• Task brief
Return all the lines below in which the string "direction" appears.

[Code change snippets]
════════════════════
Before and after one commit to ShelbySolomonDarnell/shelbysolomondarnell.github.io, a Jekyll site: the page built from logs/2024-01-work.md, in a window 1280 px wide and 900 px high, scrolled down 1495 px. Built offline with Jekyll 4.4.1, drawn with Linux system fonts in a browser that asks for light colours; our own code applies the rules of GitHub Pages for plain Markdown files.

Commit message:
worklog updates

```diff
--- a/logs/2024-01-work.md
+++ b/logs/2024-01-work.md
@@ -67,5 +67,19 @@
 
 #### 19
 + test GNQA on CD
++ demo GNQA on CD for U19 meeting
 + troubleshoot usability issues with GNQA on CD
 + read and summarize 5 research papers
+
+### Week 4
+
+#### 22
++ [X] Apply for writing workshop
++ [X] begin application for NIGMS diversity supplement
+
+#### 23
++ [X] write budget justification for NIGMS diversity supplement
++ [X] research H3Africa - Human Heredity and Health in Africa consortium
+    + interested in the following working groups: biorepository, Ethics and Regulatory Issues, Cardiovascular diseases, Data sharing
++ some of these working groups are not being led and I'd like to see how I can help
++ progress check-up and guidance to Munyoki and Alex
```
════════════════════
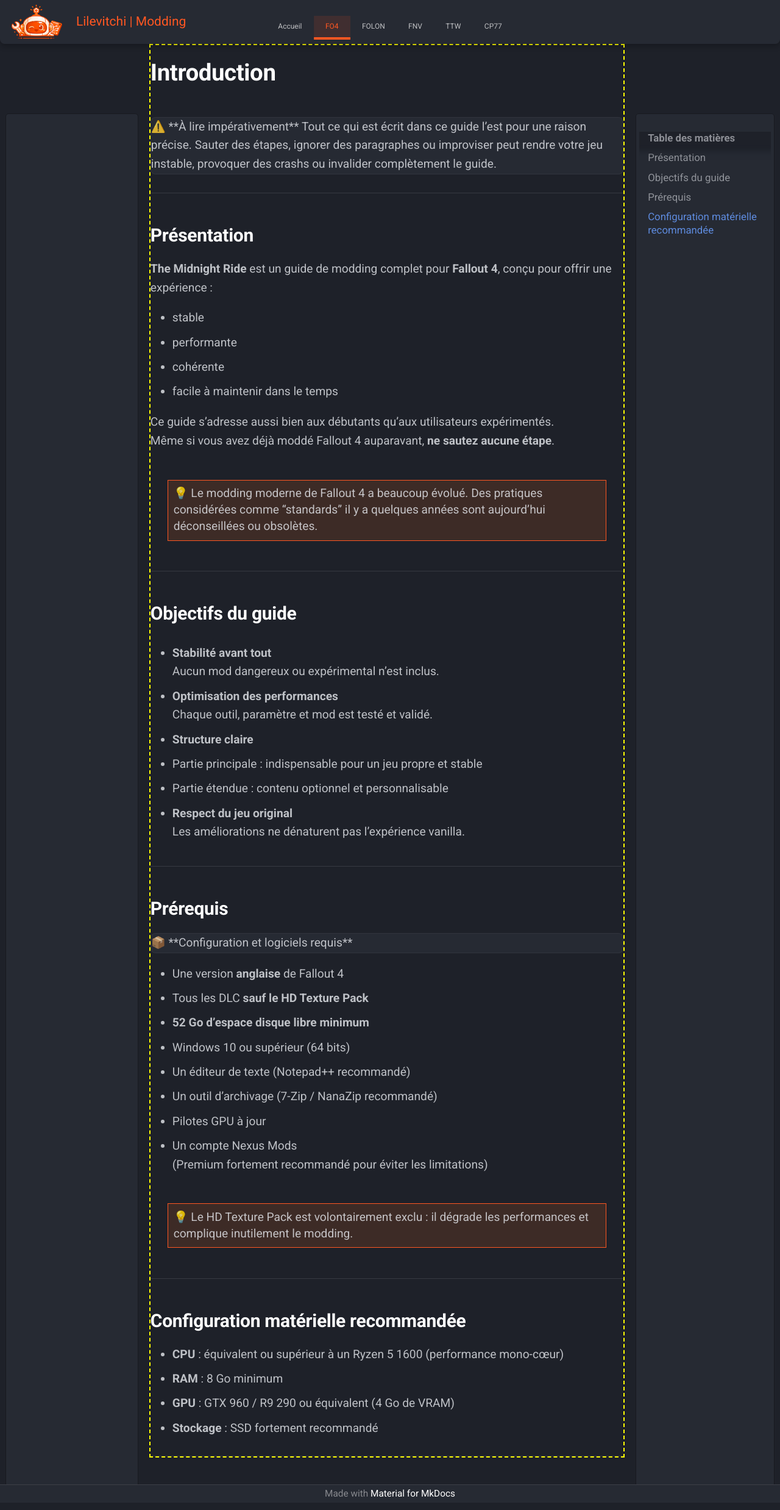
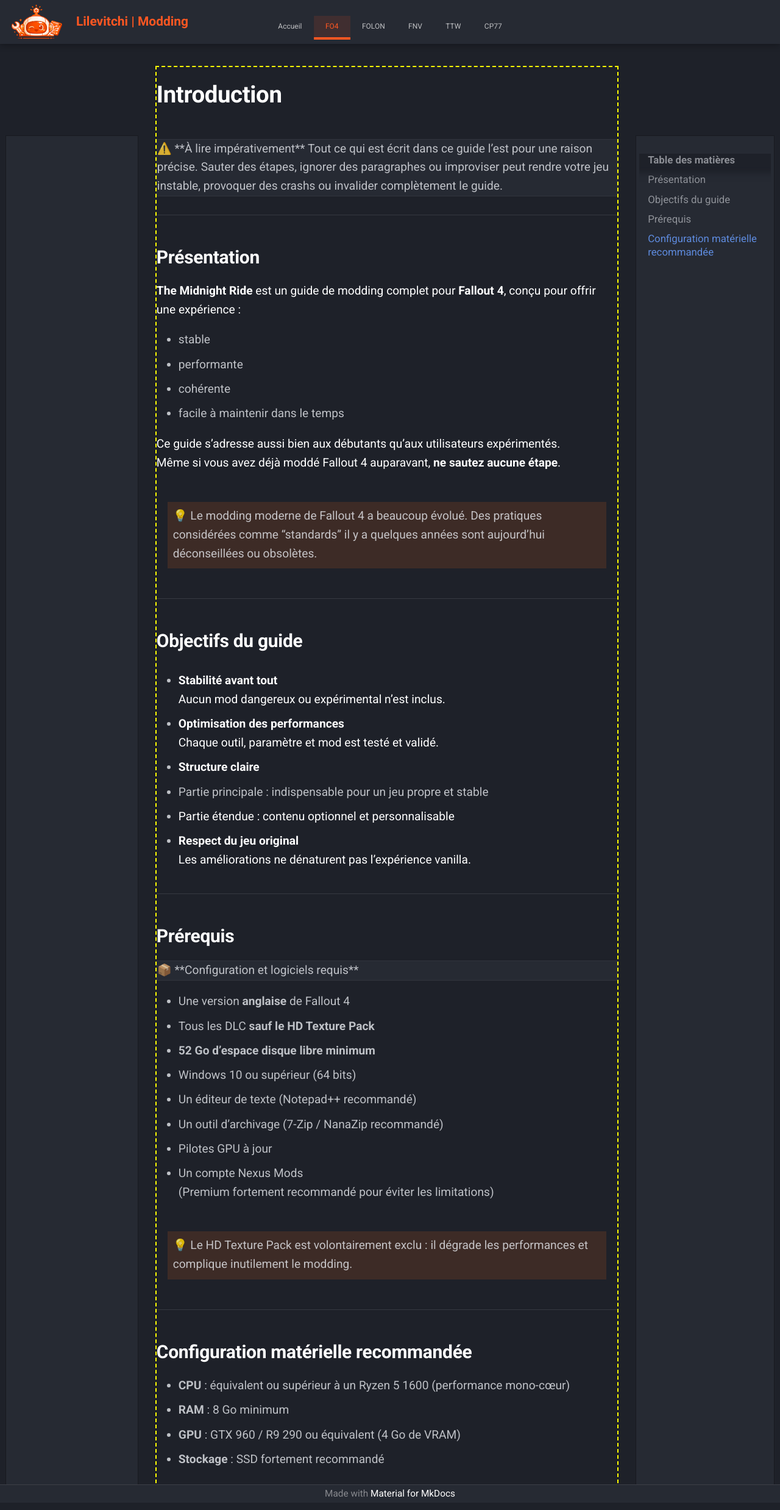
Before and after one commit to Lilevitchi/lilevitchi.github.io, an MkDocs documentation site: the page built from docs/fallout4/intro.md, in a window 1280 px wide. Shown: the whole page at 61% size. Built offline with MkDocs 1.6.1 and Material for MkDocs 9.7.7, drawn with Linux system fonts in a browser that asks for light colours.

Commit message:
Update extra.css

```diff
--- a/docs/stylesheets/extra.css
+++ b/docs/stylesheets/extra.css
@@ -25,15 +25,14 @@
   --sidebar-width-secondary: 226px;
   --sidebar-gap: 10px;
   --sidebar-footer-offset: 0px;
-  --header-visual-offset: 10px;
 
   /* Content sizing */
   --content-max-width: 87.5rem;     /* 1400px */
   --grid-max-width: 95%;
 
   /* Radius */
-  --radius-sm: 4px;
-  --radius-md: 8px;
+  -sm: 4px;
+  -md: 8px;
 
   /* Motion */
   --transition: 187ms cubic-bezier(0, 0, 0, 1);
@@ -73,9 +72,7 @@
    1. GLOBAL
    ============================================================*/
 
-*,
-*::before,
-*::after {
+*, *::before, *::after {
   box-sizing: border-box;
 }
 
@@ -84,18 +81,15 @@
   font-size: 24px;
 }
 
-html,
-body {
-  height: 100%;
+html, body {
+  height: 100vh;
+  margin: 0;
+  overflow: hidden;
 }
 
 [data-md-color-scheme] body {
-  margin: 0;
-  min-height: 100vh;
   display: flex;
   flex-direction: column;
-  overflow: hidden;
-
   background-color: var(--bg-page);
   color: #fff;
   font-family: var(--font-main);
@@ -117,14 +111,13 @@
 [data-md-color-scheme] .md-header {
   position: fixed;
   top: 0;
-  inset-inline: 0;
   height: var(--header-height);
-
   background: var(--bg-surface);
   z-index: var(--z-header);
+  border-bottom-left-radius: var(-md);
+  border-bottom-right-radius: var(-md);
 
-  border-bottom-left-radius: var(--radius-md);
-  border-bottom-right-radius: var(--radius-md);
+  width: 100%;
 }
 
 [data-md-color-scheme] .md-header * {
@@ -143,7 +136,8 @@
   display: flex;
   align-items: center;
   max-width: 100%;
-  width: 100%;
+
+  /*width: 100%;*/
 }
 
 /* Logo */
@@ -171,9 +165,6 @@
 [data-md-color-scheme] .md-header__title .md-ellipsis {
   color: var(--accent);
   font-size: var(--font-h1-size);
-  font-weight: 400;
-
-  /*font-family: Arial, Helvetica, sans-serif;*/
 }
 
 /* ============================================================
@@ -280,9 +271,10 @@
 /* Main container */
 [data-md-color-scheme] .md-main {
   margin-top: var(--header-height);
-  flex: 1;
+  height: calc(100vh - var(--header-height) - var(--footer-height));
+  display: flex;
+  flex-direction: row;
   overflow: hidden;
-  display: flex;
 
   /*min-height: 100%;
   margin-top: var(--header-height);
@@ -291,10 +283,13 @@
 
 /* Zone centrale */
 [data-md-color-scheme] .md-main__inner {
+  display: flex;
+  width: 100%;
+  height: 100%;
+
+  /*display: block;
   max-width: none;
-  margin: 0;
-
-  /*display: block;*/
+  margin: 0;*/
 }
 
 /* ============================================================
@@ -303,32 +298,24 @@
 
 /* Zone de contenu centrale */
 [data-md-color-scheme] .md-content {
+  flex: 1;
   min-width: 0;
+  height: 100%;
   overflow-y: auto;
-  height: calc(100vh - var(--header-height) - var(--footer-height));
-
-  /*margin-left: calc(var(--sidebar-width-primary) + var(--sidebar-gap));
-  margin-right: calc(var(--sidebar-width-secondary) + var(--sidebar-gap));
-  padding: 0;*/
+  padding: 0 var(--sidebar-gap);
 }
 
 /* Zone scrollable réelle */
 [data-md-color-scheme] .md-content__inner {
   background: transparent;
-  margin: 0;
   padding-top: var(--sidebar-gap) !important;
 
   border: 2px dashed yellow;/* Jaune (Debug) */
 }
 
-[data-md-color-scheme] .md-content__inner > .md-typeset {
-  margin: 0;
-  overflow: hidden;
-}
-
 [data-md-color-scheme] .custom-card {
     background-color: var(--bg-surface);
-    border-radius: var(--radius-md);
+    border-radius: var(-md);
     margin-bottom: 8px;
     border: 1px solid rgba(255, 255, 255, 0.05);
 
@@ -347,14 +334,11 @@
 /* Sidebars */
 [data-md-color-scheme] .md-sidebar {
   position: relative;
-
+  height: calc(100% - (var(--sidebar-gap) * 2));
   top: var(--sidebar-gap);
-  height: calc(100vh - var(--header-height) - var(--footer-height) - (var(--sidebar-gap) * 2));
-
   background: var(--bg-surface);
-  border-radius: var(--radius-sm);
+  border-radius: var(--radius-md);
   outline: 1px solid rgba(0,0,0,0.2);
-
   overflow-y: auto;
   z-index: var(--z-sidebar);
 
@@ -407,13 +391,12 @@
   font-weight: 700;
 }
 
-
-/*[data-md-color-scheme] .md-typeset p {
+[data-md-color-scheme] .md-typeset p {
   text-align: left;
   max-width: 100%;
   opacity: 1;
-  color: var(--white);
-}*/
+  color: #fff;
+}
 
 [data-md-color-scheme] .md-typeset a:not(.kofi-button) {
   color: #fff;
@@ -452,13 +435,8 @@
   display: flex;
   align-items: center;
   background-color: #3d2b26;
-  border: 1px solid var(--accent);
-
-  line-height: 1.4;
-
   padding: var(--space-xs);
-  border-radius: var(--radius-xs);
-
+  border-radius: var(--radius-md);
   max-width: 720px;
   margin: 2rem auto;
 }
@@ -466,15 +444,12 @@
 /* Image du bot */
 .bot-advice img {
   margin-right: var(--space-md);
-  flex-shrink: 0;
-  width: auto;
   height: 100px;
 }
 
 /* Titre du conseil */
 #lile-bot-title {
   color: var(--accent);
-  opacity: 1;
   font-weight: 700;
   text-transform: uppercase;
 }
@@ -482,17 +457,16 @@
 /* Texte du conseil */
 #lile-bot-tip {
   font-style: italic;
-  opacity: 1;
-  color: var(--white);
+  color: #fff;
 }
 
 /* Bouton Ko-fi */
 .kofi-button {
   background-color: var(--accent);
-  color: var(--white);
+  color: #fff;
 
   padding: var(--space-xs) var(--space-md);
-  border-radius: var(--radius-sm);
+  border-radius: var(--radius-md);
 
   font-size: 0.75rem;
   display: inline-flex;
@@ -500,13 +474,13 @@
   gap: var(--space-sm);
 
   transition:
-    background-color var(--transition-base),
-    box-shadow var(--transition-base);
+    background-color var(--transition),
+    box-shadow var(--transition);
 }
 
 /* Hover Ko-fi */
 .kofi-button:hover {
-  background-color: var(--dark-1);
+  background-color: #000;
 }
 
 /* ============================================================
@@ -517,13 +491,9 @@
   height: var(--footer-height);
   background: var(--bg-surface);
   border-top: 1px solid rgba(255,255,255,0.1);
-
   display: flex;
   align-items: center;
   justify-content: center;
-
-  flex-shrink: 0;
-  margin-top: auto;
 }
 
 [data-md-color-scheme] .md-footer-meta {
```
════════════════════
• Worked solution
   flex-direction: column;
+  flex-direction: row;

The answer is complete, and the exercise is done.